A total of 10 adults (mean age 24.1 years) and 15 infants (mean age 30.7 weeks), all with normal hearing, were included in the data analyses. CAEPs were evoked to /m/ and /t/ speech stimuli (duration: 79 ms) presented at 75 dB SPL in the sound field with a jittered interstimulus interval of 1000–1200 ms. Each of the stimuli were presented in quiet and in the presence of white noise (SNRs of 10, 15, and 20 dB). Amplitude and latency measures were compared for P1, N1, and P2 for adults and for the large positivity (P) and following negativity (N: N250 and/or N450) for infants elicited in quiet and across SNR conditions.Results:
Infant P-N responses to /t/ showed no statistically significant amplitude and latency effects across SNR conditions; in contrast, infant CAEPs to /m/ were greatly reduced in amplitude and delayed in latency. Responses were more frequently absent for SNRs of 20 dB or less. Adult P1-N1-P2 responses were present for all SNRs for /t/ and most SNRs for /m/ (two adults had no responses to /m/ for SNR 10); significant effects of SNR were found for P1, N1, and P2 amplitude and latencies.Conclusions:

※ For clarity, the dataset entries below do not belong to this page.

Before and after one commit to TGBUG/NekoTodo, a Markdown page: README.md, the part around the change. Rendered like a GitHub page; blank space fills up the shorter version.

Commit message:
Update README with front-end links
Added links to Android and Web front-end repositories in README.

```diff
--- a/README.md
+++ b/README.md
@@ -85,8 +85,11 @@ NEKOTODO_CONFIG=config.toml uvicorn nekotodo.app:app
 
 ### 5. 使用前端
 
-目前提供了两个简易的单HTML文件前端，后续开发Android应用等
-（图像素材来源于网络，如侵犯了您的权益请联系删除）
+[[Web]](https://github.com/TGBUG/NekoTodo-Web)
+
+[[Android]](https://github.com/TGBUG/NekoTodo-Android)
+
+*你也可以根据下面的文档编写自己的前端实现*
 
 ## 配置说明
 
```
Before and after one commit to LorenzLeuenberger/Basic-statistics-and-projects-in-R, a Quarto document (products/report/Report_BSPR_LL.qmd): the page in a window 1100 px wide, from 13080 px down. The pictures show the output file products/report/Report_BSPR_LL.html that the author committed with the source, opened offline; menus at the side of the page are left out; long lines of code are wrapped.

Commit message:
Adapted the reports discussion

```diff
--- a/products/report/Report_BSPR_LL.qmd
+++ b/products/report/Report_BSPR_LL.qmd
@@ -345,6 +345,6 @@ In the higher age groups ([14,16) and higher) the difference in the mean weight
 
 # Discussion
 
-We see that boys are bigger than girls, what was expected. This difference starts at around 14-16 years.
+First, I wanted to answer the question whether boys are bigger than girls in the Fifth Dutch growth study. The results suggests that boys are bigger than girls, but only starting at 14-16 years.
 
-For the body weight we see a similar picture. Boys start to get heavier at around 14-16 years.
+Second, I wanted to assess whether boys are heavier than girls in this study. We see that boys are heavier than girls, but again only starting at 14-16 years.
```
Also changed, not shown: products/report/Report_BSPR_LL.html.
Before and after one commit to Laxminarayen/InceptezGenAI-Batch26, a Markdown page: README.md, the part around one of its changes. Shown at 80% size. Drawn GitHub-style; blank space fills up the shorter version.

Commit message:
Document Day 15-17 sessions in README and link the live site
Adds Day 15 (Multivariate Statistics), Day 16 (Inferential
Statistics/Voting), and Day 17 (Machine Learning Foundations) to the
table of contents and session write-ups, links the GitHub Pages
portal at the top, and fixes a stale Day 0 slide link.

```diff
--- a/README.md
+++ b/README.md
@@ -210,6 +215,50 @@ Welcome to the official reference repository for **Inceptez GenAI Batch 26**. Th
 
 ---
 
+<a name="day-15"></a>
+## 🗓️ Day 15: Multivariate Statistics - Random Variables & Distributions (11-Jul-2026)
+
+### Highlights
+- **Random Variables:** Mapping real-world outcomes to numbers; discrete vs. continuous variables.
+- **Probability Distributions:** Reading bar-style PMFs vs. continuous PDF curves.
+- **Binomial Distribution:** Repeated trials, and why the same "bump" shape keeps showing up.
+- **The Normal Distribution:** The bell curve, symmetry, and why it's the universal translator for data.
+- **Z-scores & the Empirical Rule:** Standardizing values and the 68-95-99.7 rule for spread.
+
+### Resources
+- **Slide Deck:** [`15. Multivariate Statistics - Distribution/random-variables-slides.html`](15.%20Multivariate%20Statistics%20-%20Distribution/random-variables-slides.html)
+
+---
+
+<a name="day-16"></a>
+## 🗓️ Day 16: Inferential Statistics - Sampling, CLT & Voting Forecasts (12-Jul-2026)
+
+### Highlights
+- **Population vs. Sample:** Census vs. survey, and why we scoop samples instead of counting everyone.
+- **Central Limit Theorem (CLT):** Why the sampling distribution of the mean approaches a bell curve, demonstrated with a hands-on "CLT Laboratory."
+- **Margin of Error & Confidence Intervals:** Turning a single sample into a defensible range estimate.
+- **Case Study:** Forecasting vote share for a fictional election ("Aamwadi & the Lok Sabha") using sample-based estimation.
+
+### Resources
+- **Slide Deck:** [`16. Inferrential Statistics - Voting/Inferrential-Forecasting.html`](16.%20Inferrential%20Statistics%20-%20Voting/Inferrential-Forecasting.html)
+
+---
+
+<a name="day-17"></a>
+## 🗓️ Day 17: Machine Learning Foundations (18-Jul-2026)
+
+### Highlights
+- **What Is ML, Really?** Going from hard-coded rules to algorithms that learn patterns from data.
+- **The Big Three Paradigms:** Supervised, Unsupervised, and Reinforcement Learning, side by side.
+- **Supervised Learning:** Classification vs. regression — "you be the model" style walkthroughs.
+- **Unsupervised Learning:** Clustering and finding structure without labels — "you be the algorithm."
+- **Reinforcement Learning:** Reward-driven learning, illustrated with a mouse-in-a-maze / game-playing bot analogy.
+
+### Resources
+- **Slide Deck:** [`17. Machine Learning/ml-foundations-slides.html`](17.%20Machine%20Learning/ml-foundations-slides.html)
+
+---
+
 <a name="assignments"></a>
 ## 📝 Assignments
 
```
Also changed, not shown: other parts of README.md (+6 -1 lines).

The findings of the present study support that SNR effects on CAEP amplitudes and latencies in infants cannot be generalized across different types of speech stimuli and cannot be predicted from adult data. These findings also suggest that factors other than energetic masking are contributing to the immaturities in the SNR effects for infants. How these CAEP findings relate to an infant’s capacity to process speech-in-noise perceptually has yet to be established; however, we can be confident that the presence of CAEPs to a speech stimulus in noise means that the stimulus is detected at the level of the auditory cortex. The absence of a response should be interpreted with caution as further studies are needed to investigate a range of different speech stimuli and SNRs, in conjunction with behavioral measures, to confirm that infant CAEPs do indeed reflect functional auditory capacity to process speech stimuli in noise.